The first Decramastic roofs were made in NZ in the 1950s. These consisted of galvanized steel being pressed into a tile form and coated with a bitumen emulsion, known as mastic, and then covered with coloured aggregates or stone chip for decoration. Also known as Decrabond or pressed metal tiles, they were widely used in New Zealand during the 1970s and 1980s. Some versions of mastic or bitumen based pressed metal roof tiles produced prior to the early 1980s contain asbestos. The asbestos is found in the Mastic or bitumen used to adhere the stone chip to the metal. Only mastic or bitumen based pressed metal roof tiles are affected. There is no product formulations available to identify with any certainty when asbestos containing mastic or bitumen was used. And product information (such as manufacturing dates and batch data) was generally not included on tiles produced prior to the early 1980s, and is therefore not available to verify the presence or absence of asbestos in the tiles produced at that time. This means that all mastic or bitumen pressed metal roof tiles should be tested prior to works. Over time the stone chip wears and exposes the mastic bitumen and with weathering the asbestos can be released. High pressure water should not be used on asbestos containing roof tiles.

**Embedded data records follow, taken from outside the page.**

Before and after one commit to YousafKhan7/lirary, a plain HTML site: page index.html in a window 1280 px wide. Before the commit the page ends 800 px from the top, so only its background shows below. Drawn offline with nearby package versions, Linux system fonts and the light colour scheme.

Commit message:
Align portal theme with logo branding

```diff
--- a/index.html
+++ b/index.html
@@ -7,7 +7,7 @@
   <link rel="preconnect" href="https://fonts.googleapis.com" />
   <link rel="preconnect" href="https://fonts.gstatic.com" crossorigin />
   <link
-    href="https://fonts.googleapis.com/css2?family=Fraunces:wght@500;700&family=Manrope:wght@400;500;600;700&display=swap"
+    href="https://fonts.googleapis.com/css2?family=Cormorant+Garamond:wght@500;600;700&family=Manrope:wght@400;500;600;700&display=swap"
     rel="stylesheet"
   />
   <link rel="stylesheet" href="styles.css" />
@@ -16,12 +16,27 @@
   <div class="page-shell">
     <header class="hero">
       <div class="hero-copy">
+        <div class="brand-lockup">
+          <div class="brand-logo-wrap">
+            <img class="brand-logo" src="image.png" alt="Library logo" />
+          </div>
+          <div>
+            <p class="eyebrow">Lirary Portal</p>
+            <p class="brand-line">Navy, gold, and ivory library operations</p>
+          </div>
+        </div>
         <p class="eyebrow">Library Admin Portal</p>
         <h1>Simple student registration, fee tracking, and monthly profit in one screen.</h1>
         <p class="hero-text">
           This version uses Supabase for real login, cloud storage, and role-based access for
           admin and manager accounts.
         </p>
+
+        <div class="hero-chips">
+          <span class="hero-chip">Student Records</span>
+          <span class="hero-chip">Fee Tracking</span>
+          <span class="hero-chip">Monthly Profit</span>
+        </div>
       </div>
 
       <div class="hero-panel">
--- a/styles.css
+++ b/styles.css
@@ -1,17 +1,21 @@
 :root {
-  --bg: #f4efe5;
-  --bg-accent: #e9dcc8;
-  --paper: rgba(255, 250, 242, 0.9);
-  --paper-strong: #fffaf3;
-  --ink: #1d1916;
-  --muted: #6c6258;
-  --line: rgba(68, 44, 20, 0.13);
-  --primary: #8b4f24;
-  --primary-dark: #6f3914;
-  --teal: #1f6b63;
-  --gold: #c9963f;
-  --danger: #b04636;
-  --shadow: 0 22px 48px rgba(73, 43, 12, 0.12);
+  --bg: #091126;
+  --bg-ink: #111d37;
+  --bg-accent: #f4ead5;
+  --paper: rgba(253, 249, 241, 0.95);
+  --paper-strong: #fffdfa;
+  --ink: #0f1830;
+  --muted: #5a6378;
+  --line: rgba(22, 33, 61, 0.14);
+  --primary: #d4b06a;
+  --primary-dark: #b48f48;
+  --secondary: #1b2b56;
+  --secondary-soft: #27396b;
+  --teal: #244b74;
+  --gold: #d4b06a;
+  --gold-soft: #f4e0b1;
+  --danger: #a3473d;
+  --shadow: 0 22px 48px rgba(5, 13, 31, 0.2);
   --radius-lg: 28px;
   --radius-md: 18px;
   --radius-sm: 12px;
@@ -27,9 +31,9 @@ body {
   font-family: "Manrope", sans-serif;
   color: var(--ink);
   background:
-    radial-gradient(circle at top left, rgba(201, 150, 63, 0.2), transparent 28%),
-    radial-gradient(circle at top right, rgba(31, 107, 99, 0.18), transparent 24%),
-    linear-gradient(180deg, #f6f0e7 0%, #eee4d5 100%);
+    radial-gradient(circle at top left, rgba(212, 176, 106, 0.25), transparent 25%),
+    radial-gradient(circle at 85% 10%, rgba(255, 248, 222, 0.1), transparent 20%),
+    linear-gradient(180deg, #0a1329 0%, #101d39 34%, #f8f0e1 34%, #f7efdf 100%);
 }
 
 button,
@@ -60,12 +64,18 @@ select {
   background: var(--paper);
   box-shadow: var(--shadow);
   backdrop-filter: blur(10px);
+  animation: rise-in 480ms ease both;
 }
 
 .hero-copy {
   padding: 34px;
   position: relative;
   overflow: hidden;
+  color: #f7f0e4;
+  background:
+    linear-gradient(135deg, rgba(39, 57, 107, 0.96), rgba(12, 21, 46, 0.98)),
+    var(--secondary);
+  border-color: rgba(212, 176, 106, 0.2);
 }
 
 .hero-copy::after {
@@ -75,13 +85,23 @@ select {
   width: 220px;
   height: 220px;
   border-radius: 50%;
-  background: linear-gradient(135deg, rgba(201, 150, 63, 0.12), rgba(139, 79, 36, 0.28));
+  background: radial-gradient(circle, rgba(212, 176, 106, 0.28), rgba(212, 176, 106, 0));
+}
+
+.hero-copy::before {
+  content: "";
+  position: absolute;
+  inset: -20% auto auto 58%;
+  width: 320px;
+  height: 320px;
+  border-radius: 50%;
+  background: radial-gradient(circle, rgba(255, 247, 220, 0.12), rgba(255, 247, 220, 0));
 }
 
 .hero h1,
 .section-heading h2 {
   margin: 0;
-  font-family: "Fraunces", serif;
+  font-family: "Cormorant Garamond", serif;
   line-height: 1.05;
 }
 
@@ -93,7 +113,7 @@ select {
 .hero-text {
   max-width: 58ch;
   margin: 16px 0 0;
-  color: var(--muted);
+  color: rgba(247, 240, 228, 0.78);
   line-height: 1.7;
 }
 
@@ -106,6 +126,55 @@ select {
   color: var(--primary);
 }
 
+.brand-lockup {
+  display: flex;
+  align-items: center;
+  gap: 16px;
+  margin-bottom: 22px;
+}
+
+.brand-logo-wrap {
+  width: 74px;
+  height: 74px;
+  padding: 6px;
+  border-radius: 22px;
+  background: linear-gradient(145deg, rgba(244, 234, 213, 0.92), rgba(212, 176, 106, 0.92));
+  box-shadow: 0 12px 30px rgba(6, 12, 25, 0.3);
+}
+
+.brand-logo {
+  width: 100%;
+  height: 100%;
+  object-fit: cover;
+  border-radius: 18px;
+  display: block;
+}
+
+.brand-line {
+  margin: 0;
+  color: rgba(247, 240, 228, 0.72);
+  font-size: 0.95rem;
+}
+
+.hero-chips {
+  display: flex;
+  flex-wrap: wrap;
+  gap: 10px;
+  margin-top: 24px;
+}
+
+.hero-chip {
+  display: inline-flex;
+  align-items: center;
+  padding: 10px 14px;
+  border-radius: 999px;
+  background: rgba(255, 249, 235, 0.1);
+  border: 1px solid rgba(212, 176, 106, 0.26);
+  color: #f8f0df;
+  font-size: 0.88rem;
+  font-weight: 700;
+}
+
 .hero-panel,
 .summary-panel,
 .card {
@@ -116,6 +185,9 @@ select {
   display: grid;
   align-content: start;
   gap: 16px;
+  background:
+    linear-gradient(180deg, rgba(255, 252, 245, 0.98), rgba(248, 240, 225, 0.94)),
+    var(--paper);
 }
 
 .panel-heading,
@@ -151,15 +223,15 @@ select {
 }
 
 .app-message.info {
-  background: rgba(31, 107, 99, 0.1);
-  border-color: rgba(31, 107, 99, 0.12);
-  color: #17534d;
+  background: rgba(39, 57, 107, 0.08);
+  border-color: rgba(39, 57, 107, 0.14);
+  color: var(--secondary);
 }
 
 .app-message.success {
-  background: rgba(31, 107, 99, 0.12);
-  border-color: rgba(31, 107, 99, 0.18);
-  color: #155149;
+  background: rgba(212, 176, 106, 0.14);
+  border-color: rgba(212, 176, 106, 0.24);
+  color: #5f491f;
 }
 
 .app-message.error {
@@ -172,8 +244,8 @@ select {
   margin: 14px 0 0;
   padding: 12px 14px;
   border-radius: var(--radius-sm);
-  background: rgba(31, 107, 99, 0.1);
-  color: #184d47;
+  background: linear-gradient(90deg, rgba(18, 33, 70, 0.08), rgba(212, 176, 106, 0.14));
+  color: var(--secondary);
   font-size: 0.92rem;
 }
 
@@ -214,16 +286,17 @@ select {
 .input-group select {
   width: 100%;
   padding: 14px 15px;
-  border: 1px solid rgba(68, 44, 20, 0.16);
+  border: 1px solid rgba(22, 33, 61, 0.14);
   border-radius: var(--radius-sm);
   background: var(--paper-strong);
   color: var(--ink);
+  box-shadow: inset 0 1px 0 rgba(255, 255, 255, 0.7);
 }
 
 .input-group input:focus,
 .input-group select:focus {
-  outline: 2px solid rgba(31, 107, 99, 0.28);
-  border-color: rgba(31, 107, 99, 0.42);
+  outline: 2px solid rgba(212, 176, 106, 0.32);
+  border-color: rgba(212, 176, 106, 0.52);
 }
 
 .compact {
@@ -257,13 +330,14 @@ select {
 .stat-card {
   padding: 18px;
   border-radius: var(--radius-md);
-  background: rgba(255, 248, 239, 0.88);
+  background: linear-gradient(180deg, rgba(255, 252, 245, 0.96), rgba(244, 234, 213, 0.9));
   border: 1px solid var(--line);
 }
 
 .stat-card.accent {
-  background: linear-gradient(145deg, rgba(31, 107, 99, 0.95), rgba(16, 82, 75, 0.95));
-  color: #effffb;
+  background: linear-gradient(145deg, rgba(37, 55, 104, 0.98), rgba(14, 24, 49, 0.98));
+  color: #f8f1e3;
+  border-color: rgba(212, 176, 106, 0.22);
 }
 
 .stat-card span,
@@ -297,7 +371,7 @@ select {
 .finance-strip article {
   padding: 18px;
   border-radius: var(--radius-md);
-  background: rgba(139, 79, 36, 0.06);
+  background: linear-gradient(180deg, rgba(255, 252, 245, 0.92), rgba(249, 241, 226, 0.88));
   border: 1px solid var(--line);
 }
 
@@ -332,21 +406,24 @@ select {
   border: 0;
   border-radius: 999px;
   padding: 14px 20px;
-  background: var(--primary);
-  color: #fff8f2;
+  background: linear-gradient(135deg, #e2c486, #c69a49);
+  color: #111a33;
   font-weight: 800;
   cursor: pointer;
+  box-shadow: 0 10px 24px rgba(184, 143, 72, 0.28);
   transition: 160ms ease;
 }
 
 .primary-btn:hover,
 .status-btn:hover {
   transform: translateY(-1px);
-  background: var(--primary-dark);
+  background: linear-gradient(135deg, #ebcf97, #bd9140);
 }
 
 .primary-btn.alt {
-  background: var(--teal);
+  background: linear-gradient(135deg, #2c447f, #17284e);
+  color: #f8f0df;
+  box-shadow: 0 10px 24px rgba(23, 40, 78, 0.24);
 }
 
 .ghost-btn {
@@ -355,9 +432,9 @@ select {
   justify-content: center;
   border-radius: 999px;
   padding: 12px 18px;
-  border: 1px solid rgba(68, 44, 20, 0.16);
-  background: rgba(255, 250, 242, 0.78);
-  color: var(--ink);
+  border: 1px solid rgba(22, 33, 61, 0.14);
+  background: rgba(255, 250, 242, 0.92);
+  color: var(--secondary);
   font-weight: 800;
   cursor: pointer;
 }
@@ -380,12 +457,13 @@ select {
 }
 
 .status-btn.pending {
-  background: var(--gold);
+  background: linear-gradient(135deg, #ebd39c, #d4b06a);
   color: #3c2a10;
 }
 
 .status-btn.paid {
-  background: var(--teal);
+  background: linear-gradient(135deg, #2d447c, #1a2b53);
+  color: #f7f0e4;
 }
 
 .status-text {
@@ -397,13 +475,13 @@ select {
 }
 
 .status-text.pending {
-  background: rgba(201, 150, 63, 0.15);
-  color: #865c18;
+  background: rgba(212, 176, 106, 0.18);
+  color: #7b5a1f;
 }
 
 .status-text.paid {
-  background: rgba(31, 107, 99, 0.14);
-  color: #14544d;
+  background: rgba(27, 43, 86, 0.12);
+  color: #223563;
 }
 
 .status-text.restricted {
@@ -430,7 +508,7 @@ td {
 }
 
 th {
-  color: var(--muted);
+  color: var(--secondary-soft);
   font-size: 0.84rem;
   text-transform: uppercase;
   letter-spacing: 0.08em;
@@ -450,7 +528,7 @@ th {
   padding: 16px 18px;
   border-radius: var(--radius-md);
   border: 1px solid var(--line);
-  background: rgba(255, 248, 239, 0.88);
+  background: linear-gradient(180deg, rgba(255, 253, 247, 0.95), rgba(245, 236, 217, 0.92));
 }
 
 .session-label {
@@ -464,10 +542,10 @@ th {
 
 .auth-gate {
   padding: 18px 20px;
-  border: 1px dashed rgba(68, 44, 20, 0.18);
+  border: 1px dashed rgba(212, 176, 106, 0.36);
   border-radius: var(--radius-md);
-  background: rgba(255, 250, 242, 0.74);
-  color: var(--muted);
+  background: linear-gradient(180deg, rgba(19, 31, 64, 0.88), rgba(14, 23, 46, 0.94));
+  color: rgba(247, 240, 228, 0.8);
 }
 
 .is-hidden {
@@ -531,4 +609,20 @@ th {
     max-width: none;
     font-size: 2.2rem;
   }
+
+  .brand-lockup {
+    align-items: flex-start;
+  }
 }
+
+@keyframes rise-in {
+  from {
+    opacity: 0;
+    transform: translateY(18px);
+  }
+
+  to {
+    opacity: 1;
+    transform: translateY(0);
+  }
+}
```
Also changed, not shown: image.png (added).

Results & Sampling: 70% of analysis and advice roofing samples submitted were positive for the presence of asbestos in 2020, similarly 74% were positive in 2019. When sampling, buildings may have a mix of asbestos and non-asbestos roof tiles, samples should be representative of the materials present and ensure sufficient bitumen mastic and stone chip is provided. Feel free to contact us at the Laboratory for any queries about your samples.